Rights of personal data owner include but are not limited to (i) the right to obtain information on identity, basis of legal interest, the purpose of the request and use of personal data, and accountability of parties requesting personal data; (ii) the right of erasure, end processing, and/or destroying their personal data; (iii) the right to withdraw consent to the processing of personal data that has been given to the Controller; and (iv) the right to claim and receive compensation for the violation of personal data.
Data Protection Officer
Data Protection Officer is very newly regulated under RUU PDP. In certain circumstances, the Controller/Processor shall appoint an officer that carries out the function of data protection (“Data Protection Officer”). Data Protection Officer may be an internal division of the Controller/Processor or external parties.
Administrative and Criminal Sanctions
The two kinds of sanctions that can be imposed upon parties who do not comply with RUU PDP are administrative and criminal sanctions. The administrative sanctions are generally addressed for non-compliance, while criminal sanctions are imposed on serious violations of personal data such as the illegal acquisition of personal data.
Seen as the dire situation in which RUU PDP needs to be passed immediately, it does not mean that RUU PDP has no more room for improvement.
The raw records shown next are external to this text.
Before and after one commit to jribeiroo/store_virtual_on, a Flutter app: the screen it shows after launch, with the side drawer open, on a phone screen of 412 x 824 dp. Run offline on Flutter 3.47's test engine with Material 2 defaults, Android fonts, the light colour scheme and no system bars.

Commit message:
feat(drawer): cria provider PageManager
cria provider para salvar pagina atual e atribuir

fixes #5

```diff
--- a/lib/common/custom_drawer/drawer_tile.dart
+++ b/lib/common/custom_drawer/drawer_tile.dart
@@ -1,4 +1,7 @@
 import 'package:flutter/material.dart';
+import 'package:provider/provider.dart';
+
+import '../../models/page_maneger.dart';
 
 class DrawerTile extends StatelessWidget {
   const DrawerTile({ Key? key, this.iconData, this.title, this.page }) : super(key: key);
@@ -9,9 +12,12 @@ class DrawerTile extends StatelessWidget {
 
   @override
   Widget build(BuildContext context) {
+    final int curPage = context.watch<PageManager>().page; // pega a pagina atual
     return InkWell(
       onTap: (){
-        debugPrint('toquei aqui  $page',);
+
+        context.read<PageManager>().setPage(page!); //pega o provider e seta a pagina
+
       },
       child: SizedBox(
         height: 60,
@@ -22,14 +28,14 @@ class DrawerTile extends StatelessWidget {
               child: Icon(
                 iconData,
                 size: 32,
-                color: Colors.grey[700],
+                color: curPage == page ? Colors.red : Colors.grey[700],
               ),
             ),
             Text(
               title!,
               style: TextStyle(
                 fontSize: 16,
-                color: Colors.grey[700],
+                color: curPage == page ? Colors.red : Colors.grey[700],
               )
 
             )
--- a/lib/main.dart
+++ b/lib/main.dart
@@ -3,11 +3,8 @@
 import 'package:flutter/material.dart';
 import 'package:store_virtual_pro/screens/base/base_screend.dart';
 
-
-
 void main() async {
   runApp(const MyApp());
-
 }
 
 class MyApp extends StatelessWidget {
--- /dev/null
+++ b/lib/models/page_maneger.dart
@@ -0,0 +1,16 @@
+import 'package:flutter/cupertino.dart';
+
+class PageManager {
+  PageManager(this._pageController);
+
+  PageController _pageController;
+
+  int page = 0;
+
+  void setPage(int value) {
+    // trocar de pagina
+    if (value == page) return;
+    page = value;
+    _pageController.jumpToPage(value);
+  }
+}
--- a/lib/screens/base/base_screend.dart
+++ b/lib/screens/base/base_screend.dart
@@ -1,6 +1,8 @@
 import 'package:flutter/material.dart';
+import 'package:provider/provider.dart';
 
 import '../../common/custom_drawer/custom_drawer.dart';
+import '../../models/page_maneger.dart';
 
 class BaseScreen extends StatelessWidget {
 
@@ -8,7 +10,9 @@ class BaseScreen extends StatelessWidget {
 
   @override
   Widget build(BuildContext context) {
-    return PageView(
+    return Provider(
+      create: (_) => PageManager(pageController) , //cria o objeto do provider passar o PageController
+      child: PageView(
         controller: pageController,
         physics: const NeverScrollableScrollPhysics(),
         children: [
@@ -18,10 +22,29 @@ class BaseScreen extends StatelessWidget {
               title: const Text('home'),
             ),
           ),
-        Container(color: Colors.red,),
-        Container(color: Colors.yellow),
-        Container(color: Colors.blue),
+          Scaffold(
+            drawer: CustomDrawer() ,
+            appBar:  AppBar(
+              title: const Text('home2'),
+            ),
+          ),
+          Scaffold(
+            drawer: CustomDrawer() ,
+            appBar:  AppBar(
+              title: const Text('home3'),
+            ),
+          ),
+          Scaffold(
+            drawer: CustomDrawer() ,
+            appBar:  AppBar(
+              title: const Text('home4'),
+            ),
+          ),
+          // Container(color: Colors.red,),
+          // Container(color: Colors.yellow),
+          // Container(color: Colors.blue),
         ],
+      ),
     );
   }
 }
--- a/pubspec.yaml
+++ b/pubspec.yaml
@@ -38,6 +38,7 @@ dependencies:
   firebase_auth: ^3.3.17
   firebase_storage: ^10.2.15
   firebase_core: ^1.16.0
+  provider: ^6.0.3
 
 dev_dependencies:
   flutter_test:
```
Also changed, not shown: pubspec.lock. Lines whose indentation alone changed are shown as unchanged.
Several issues are still apparent, including (i) there are no clear stipulations on the retention period, whether it will be referred to sectoral regulation or other related regulation, which may cause confusion to stakeholders to determine the retention period; (ii) the criteria for Data Protection Officer has not clearly been mentioned under RUU PDP (whether it should obtain certain certification or fulfil certain criteria related to data protection); and (iii) RUU PDP does not mention any compulsory measures that shall be fulfilled by Controller/Processor in order to ensure the level of security of their system (for instances the use of pseudonymisation and encryption of personal data).
Cintya Shifwah Saraswati I firstname.lastname@example.org
Naura Nabila I email@example.com